A 2-year-old Blatimore girl suffering from stab wounds was found yesterday in upper Montgomery County, a day after the bodies of her 3-year-old brother and 17-year-old uncle were found at Fort Meade.

Authorities said a 22-year-old Baltimore man was arrested yesterday-allegedly with blood on his hands-in connection with the death of the uncle, and investigators searched unsuccessfully yesterday for two missing relatives of the victims.

The search for the missing persons, a 21-year-old Baltimore woman and her 3-year-old daughter, is expected to resume this morning in the Seneca area of Montgomery County where their wounded 2-year-old relative was found yesterday.

There was no indication, however, that the missing mother and daughter could be found in the search area. "They could be anywhere," said Montgomery County police spokeswoman Nancy Moses.

The 2-year-old girl, Sherrill Peters, was found by a passerby in a wooded area near Violet Locks and River roads sitting by a stream and crying, with her feet in the water.

She was taken to Children's Hospital in Washington, where she was reported in generally good condition, with cuts on her arm and chest.

The bizarre developments began unfolding about 6 p.m Saturday when joggers in a wooded area on the northwestern edge of Fort Meade found the bodies of the 17-year-old and the 3-year-old, whose throat apparently had been cut.

The discovery touched off an intensive investigation, involving Military Police, Army criminal investigators, the FBI, and police from Anne Arundel County and Baltimore. The 17-year-old victim was identified as George Calvin Peters Jr., of the 3500 block of Spaulding Avenue in Baltimore, and the 3-year-old as his nephew, Dominick Earl Peters, of the same address, according to the FBI.

The FBI said the slain 3-year-old and the injured 2-year-old were both the children of Georgetta Peter of Baltimore. They said George Peters, the slain 17-year-old, was Georgetta Peters' brother.

The FBI identified the missing 21-year-old woman as Donzella Peters, also a sister of George Peters. The missing child was identified as Donzella Peters' daughter, Danielle Shoulders, 3. All are Baltimore residents, according to the FBI.

In a statement issued yesterday, the FBI said Donzella Peters, Danielle Shoulders and 2-year-old Sherrill Peters all had been reported missing by relatives to the Baltimore police.

According to the FBI, the three had last been seen about 2:30 p.m. Saturday in the company of the 3-year-old and 17-year-old whose bodies were later found at Fort Meade.

Reportedly all five were on their way to a laundromat in central Baltimore.

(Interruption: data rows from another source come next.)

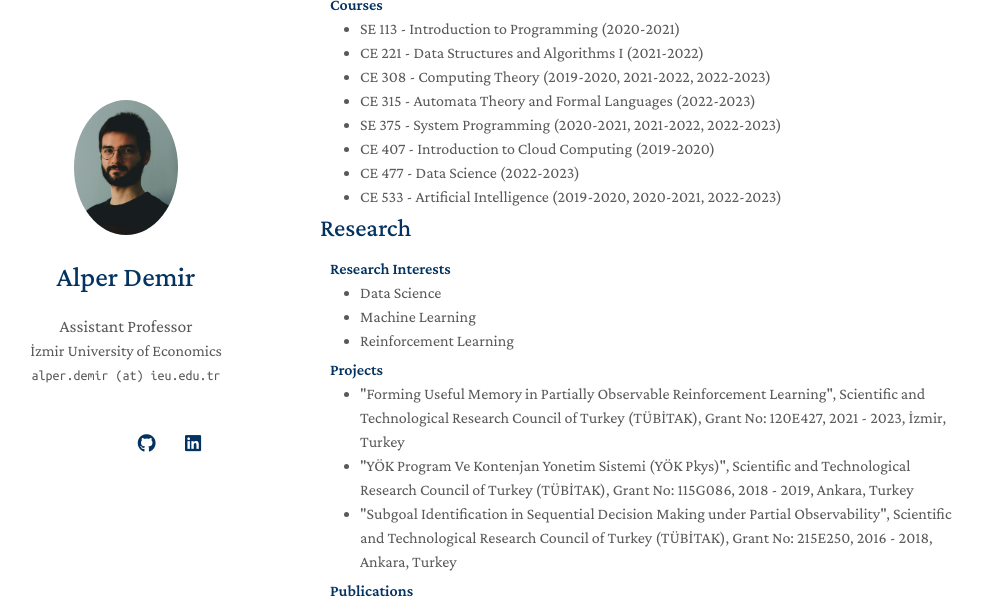
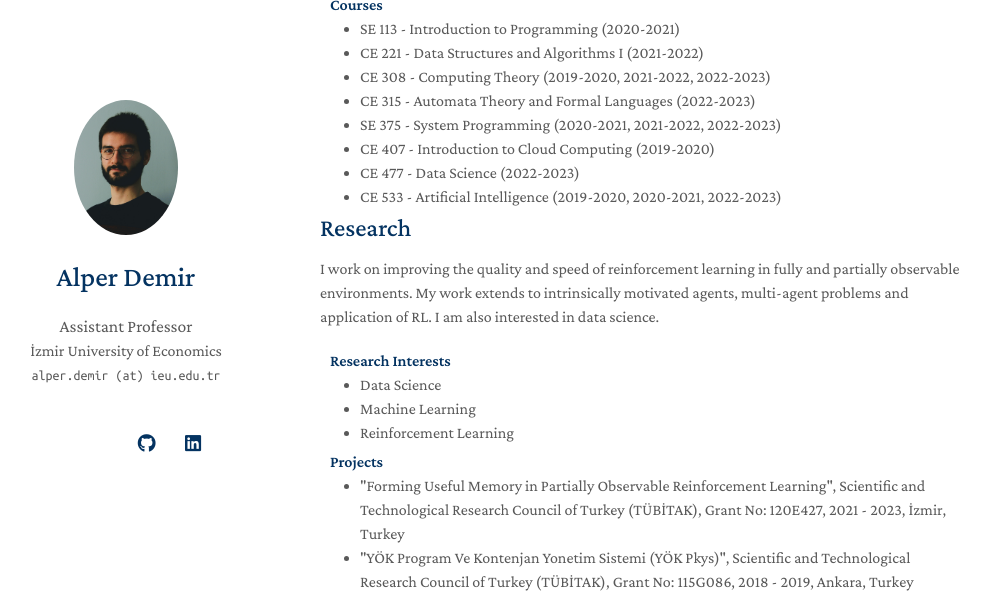
Before and after one commit to gliese876b/gliese876b.github.io, a Jekyll site: the page built from index.md, in a window 1280 px wide and 900 px high, scrolled down 469 px, cut to the strip 0-599 px from the top of the window. Shown: the whole strip, without its empty margins (150-1140 px from the left). Built offline with Jekyll 4.4.1, drawn with Linux system fonts in a browser that asks for light colours; nearby versions of some CDN libraries; a style sheet for code colours, icons or effects is not loaded; our own code applies the rules of GitHub Pages for plain Markdown files.

Commit message:
Update research.md

```diff
--- a/_includes/research.md
+++ b/_includes/research.md
@@ -1,4 +1,6 @@
 ## Research
+
+I work on improving the quality and speed of reinforcement learning in fully and partially observable environments. My work extends to intrinsically motivated agents, multi-agent problems and application of RL. I am also interested in data science.
 
 <h4 style="margin:0 10px 0;">Research Interests</h4>
 
```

There was no official account available last night of what happened between the time the five set out and the discovery of the bodies 3 1/2 hours later.

About 7:30 a.m. yesterday, according to the FBI, Kenneth Howard Neal, 22, was arrested in the 3900 block of Woodridge Aveune in Baltimore in connection with the death of the 17-year-old.

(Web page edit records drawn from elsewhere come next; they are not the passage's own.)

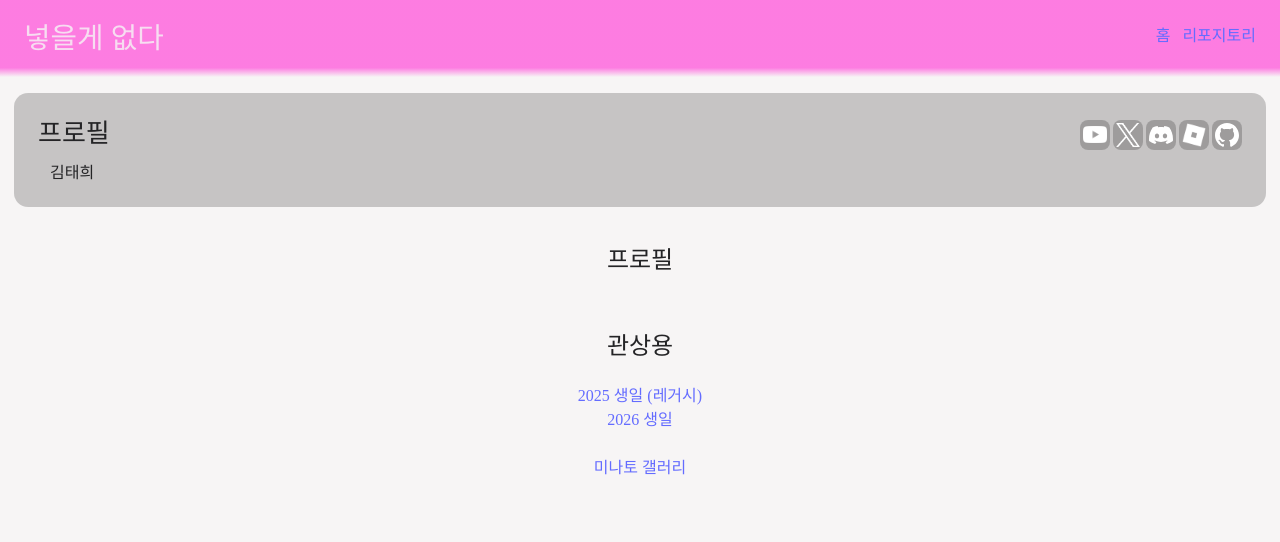
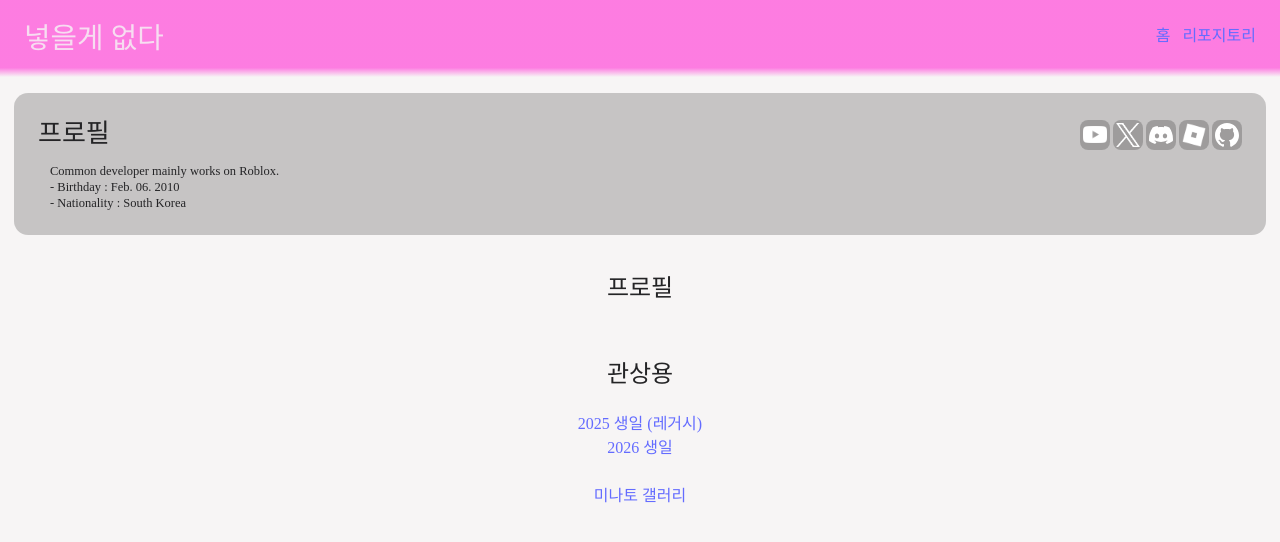
Before and after one commit to tabthedev/Page, a React (Vite) app: page / in a window 1280 px wide. Shown: the top 542 px of the page. Built offline with nearby package versions, Linux system fonts and the light colour scheme; a web font is replaced by a local one.

Commit message:
프로필 내용 추가 및 폰트크기 수정

```diff
--- a/src/main.jsx
+++ b/src/main.jsx
@@ -62,7 +62,9 @@ function Home() {
       </div>
       </h3>
 
-      김태희
+      Common developer mainly works on Roblox. <br/>
+      - Birthday : Feb. 06. 2010 <br/>
+      - Nationality : South Korea <br/>
     </Box>
 
 
--- a/src/templates/V1/Articles/Box.css
+++ b/src/templates/V1/Articles/Box.css
@@ -2,6 +2,7 @@
     align-items: baseline;
     text-align: left;
     font-weight: 300;
+    font-size: 12.5px;
     line-height: 1.3;
     margin: 0 14px 14px 14px;
     padding: 24px 24px 24px 36px;
```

He was arraigned on a charge of murder before U.S. Magistrate Clarence E. Goetz and ordered held without bond. Federal authorities said they had jurisdiction because Fort Meade is a government reservation.

According to an affidavit filed yesterday in magistrate's court. Neal had been arrested in the past in connection with an alleged abduction of Donzella Peters, court sources said.

One source in the Baltimore Police Department said Neal may have been a former boyfriend of the missing woman.

The court affidavit, according to the sources, also says that investigators found the 17-year-old victim was carrying a slip of paper bearing the words "red Chevrolet" and listing a license tag number.

The affidavit alleges in addition that Neal had blood on his hands when found by police, the sources said.

The spot near Seneca where Sherrill Peters was found yesterday is more than 30 miles from the site at Fort Meadeswhere her relatives' bodies were found Saturday.

Authorities said they did not know how she was taken to Seneca or how long she had been there, but noted that her clothing had been muddied.

Several hours passed after the girl was found before she was linked to the Baltimore case. The police spokeswoman said a local television station aided in making the connection.